Material for the task
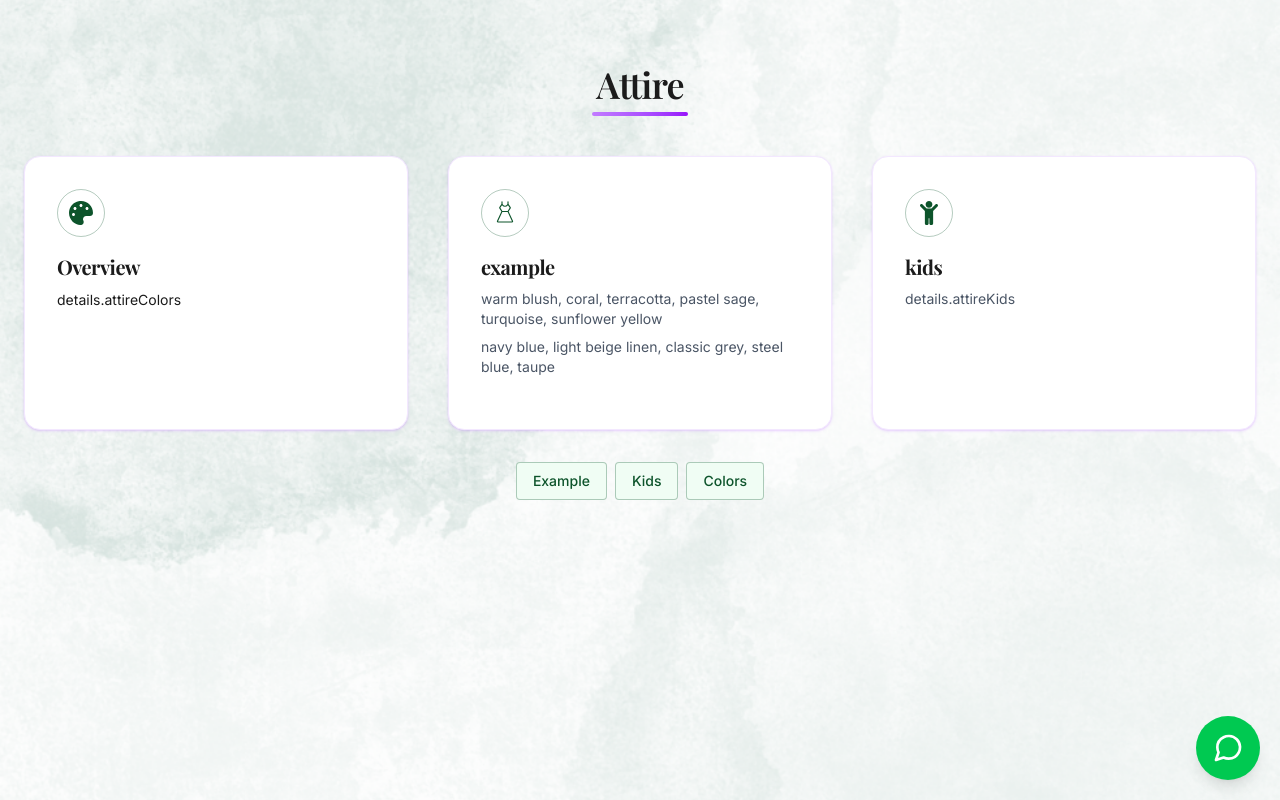
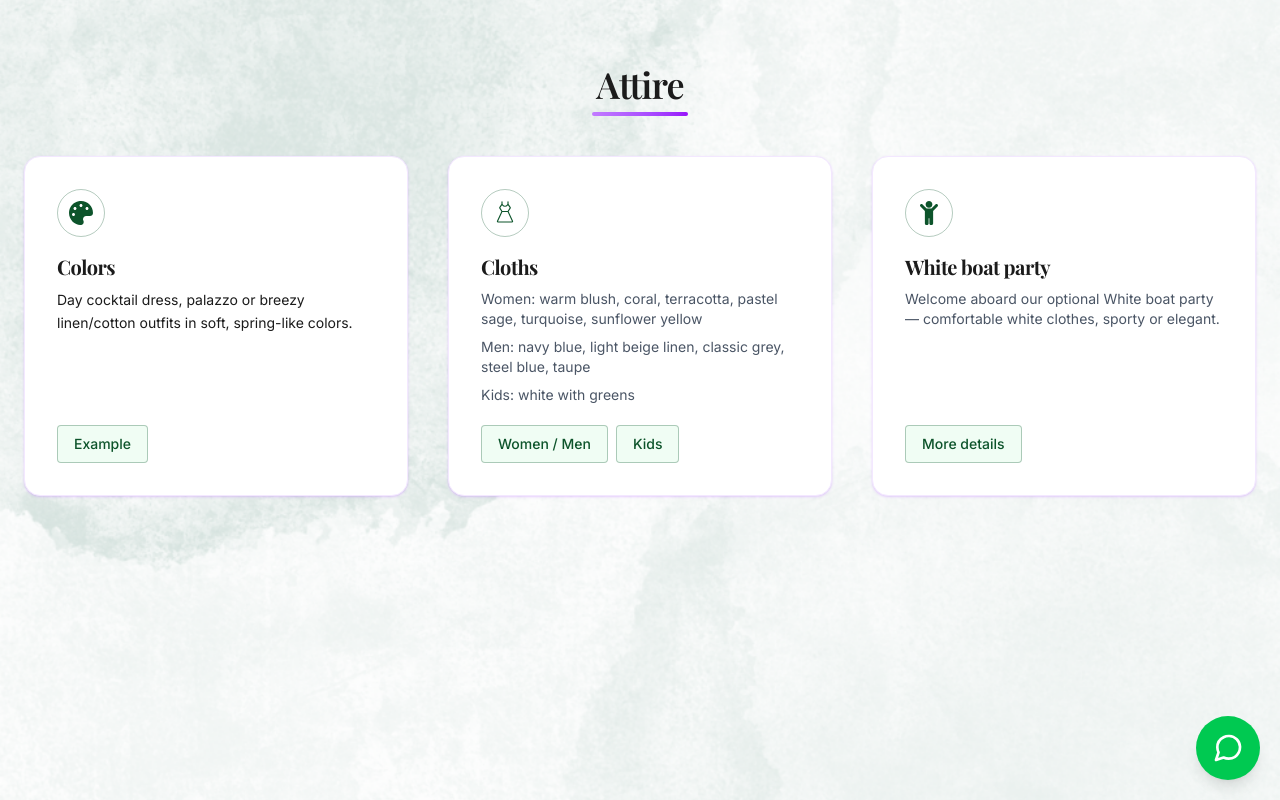
Before and after one commit to chriscloud27/maria-chris, a Next.js app: page /en/attire in a window 1280 px wide. Built offline with nearby package versions, Linux system fonts and the light colour scheme; a web font is replaced by a local one.

Commit message:
feat(attire): update texts

```diff
--- a/src/components/Attire.tsx
+++ b/src/components/Attire.tsx
@@ -1,38 +1,6 @@
 import { FaPalette, FaChild } from "react-icons/fa";
 import { PiDressLight } from "react-icons/pi";
 import { useTranslations } from "next-intl";
-
-export function AttireButtons() {
-  const t = useTranslations("details");
-  return (
-    <div className="flex flex-wrap gap-2 items-start">
-      <a
-        href={t("attireButtonLink")}
-        target="_blank"
-        rel="noopener noreferrer"
-        className="inline-block px-4 py-2 rounded border border-green-900/30 text-green-900 bg-green-50 hover:bg-green-100 font-medium transition text-sm"
-      >
-        {t("attireExampleButton")}
-      </a>
-      <a
-        href="https://pin.it/i/45Mdn5A2M/"
-        target="_blank"
-        rel="noopener noreferrer"
-        className="inline-block px-4 py-2 rounded border border-green-900/30 text-green-900 bg-green-50 hover:bg-green-100 font-medium transition text-sm"
-      >
-        {t("attireKidsButton")}
-      </a>
-      <a
-        href="https://au.pinterest.com/pin/6685099441633578/"
-        target="_blank"
-        rel="noopener noreferrer"
-        className="inline-block px-4 py-2 rounded border border-green-900/30 text-green-900 bg-green-50 hover:bg-green-100 font-medium transition text-sm"
-      >
-        {t("attireColorsButton")}
-      </a>
-    </div>
-  );
-}
 
 export default function Attire() {
   const t = useTranslations("details");
@@ -46,16 +14,26 @@ export default function Attire() {
       </div>
 
       <div className="container mx-auto px-4 flex flex-col md:flex-row gap-6 justify-center">
-        {/* Colors Card */}
+        {/* Colors Card (Box 1) */}
         <div className="flex-1 bg-white rounded-2xl shadow shadow-purple-500/20 hover:shadow-purple-500/40 transition-all duration-300 border border-purple-100 p-8 flex flex-col items-start min-w-[280px] max-w-sm mx-auto">
           <div className="mb-4 flex items-center justify-center w-12 h-12 rounded-full border border-green-900/30">
             <FaPalette className="text-green-900 text-2xl" />
           </div>
           <h3 className="text-xl font-bold mb-2">{t("attireOverview")}</h3>
           <p className="text-sm leading-relaxed space-y-1 mb-4">{t("attireColors")}</p>
+          <div className="mt-auto">
+            <a
+              href="https://au.pinterest.com/pin/6685099441633578/"
+              target="_blank"
+              rel="noopener noreferrer"
+              className="inline-block px-4 py-2 rounded border border-green-900/30 text-green-900 bg-green-50 hover:bg-green-100 font-medium transition text-sm"
+            >
+              {t("attireExampleButton")}
+            </a>
+          </div>
         </div>
 
-        {/* Women & Men Card */}
+        {/* Cloths Card (Box 2) */}
         <div className="flex-1 bg-white rounded-2xl shadow shadow-purple-500/20 hover:shadow-purple-500/40 transition-all duration-300 border border-purple-100 p-8 flex flex-col items-start min-w-[280px] max-w-sm mx-auto">
           <div className="mb-4 flex items-center justify-center w-12 h-12 rounded-full border border-green-900/30">
             <PiDressLight className="text-green-900 text-2xl" />
@@ -63,23 +41,46 @@ export default function Attire() {
           <h3 className="text-xl font-bold mb-2">{t("attireExampleTitle")}</h3>
           <div className="mb-2">
             <p className="text-sm text-gray-600 mb-2">{t("attireWomen")}</p>
-            <p className="text-sm text-gray-600 mb-3">{t("attireMen")}</p>
+            <p className="text-sm text-gray-600 mb-2">{t("attireMen")}</p>
+            <p className="text-sm text-gray-600 mb-3">{t("attireKids")}</p>
+          </div>
+          <div className="mt-auto flex gap-2">
+            <a
+              href={t("attireButtonLink")}
+              target="_blank"
+              rel="noopener noreferrer"
+              className="inline-block px-4 py-2 rounded border border-green-900/30 text-green-900 bg-green-50 hover:bg-green-100 font-medium transition text-sm"
+            >
+              {t("attireWomenMenButton")}
+            </a>
+            <a
+              href="https://pin.it/i/45Mdn5A2M/"
+              target="_blank"
+              rel="noopener noreferrer"
+              className="inline-block px-4 py-2 rounded border border-green-900/30 text-green-900 bg-green-50 hover:bg-green-100 font-medium transition text-sm"
+            >
+              {t("attireKidsButton")}
+            </a>
           </div>
         </div>
 
-        {/* Kids Card */}
+        {/* White Boat Party Card (Box 3) */}
         <div className="flex-1 bg-white rounded-2xl shadow shadow-purple-500/20 hover:shadow-purple-500/40 transition-all duration-300 border border-purple-100 p-8 flex flex-col items-start min-w-[280px] max-w-sm mx-auto">
           <div className="mb-4 flex items-center justify-center w-12 h-12 rounded-full border border-green-900/30">
             <FaChild className="text-green-900 text-2xl" />
           </div>
           <h3 className="text-xl font-bold mb-2">{t("attireKidsTitle")}</h3>
-          <p className="text-sm text-gray-600 mb-4">{t("attireKids")}</p>
-        </div>
-      </div>
-
-      <div className="container mx-auto px-4 mt-8">
-        <div className="flex justify-center">
-          <AttireButtons />
+          <p className="text-sm text-gray-600 mb-4">{t("attireBoatText")}</p>
+          <div className="mt-auto">
+            <a
+              href={t("attireButtonLink")}
+              target="_blank"
+              rel="noopener noreferrer"
+              className="inline-block px-4 py-2 rounded border border-green-900/30 text-green-900 bg-green-50 hover:bg-green-100 font-medium transition text-sm"
+            >
+              {t("attireMoreDetailsButton")}
+            </a>
+          </div>
         </div>
       </div>
     </section>
--- a/src/messages/de.json
+++ b/src/messages/de.json
@@ -253,15 +253,20 @@
     "attireTitle": "Kleidung",
     "attireWomenLabel": "Frauen:",
     "attireMenLabel": "Männer:",
-  "attireOverview": "Übersicht",
-  "attireExampleTitle": "beispiel",
-  "attireKidsTitle": "kinder",
-    "attireWomen": "warmes Rosa, Koralle, Terrakotta, pastelliges Salbeigrün, Türkis, Sonnenblumengelb",
-    "attireMen": "Marineblau, helles Beige-Leinen, klassisches Grau, Stahlblau, Taupe",
+    "attireOverview": "Farben",
+    "attireColors": "Tages-Cocktailkleid, Palazzo oder luftige Leinen-/Baumwoll-Outfits in sanften, frühlingshaften Farben.",
+    "attireExampleTitle": "Kleidungsstücke",
+    "attireWomen": "Frauen: warmes Rosa, Koralle, Terrakotta, pastelliges Salbeigrün, Türkis, Sonnenblumengelb",
+    "attireMen": "Männer: Marineblau, helles beige Leinen, klassisches Grau, Stahlblau, Taupe",
+    "attireKids": "Kinder: weiß mit grünen Akzenten",
+    "attireWomenMenButton": "Frauen / Männer",
+    "attireKidsButton": "Kinder",
+    "attireKidsTitle": "Weiße Bootsparty",
+    "attireBoatText": "Willkommen an Bord unserer optionalen Weißen Bootsparty — bequeme weiße Kleidung, sportlich oder elegant.",
+    "attireExampleButton": "Beispiel",
+    "attireMoreDetailsButton": "Mehr Details",
     "attireNote": "",
     "attireButtonText": "Mehr Sehen",
-    "attireExampleButton": "Beispiel",
-    "attireKidsButton": "Kinder",
     "attireColorsButton": "Farben",
     "attireButtonLink": "https://pin.it/i/5NzR4QggM/"
   },
--- a/src/messages/en.json
+++ b/src/messages/en.json
@@ -253,15 +253,20 @@
     "attireTitle": "Attire",
     "attireWomenLabel": "Women:",
     "attireMenLabel": "Men:",
-  "attireOverview": "Overview",
-  "attireExampleTitle": "example",
-  "attireKidsTitle": "kids",
-    "attireWomen": "warm blush, coral, terracotta, pastel sage, turquoise, sunflower yellow",
-    "attireMen": "navy blue, light beige linen, classic grey, steel blue, taupe",
+    "attireOverview": "Colors",
+    "attireColors": "Day cocktail dress, palazzo or breezy linen/cotton outfits in soft, spring-like colors.",
+    "attireExampleTitle": "Cloths",
+    "attireWomen": "Women: warm blush, coral, terracotta, pastel sage, turquoise, sunflower yellow",
+    "attireMen": "Men: navy blue, light beige linen, classic grey, steel blue, taupe",
+    "attireKids": "Kids: white with greens",
+    "attireWomenMenButton": "Women / Men",
+    "attireKidsButton": "Kids",
+    "attireKidsTitle": "White boat party",
+    "attireBoatText": "Welcome aboard our optional White boat party — comfortable white clothes, sporty or elegant.",
+    "attireExampleButton": "Example",
+    "attireMoreDetailsButton": "More details",
     "attireNote": "",
     "attireButtonText": "See More",
-    "attireExampleButton": "Example",
-    "attireKidsButton": "Kids",
     "attireColorsButton": "Colors",
     "attireButtonLink": "https://pin.it/i/5NzR4QggM/"
   },
--- a/src/messages/es.json
+++ b/src/messages/es.json
@@ -203,18 +203,21 @@
     "attireTitle": "Atuendo",
     "attireWomenLabel": "Mujeres:",
     "attireMenLabel": "Hombres:",
-  "attireOverview": "Resumen",
-  "attireExampleTitle": "ejemplo",
-  "attireKidsTitle": "niños",
-  "attireWomen": "Vestido cocktail de día, palazzo o ropa fresca en lino/algodón con colores claros y primaverales",
-  "attireMen": "Guayabera o camisa ligera en tonos claros/primaverales (lavanda, azul, verde) con pantalón de lino o algodón beige/khaki.",
-  "attireColors": "Naranjo, Amarillo dorado, Fucsia, Rosa brillante, Lila, Violeta oscuro, Violeta brillante, Lavanda, Verde claro, Verde teal, Oliva, Verde oscuro",
-  "attireKids": "Blanco o verde claro",
+    "attireOverview": "Colores",
+    "attireColors": "Vestido cocktail de día, palazzo o ropa fresca en lino/algodón con colores claros y primaverales.",
+    "attireExampleTitle": "Prendas",
+    "attireWomen": "Mujeres: rosa cálido, coral, terracota, salvia pastel, turquesa, amarillo girasol",
+    "attireMen": "Hombres: azul marino, lino beige claro, gris clásico, azul acero, taupe",
+    "attireKids": "Niños: blanco con toques de verde",
+    "attireWomenMenButton": "Mujeres / Hombres",
+    "attireKidsButton": "Niños",
+    "attireKidsTitle": "Fiesta en Barco Blanca",
+    "attireBoatText": "Te invitamos a nuestra opcional Fiesta en Barco Blanca — ropa blanca cómoda, deportiva o elegante.",
+    "attireExampleButton": "Ejemplo",
+    "attireMoreDetailsButton": "Más detalles",
     "attireNote": "",
-  "attireButtonText": "Ver Más",
-  "attireExampleButton": "Ejemplo",
-  "attireKidsButton": "Niños",
-  "attireColorsButton": "Colores",
+    "attireButtonText": "Ver Más",
+    "attireColorsButton": "Colores",
     "attireButtonLink": "https://pin.it/i/5NzR4QggM/",
     "getOverviewButtonText": "Obtener resumen",
     "getOverviewButtonLink": "#schedule"
```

What the exercise asks
Filter the entries down to the lines containing "Türkis". Copy each of those lines.

Answer section
-    "attireWomen": "warmes Rosa, Koralle, Terrakotta, pastelliges Salbeigrün, Türkis, Sonnenblumengelb",
+    "attireWomen": "Frauen: warmes Rosa, Koralle, Terrakotta, pastelliges Salbeigrün, Türkis, Sonnenblumengelb",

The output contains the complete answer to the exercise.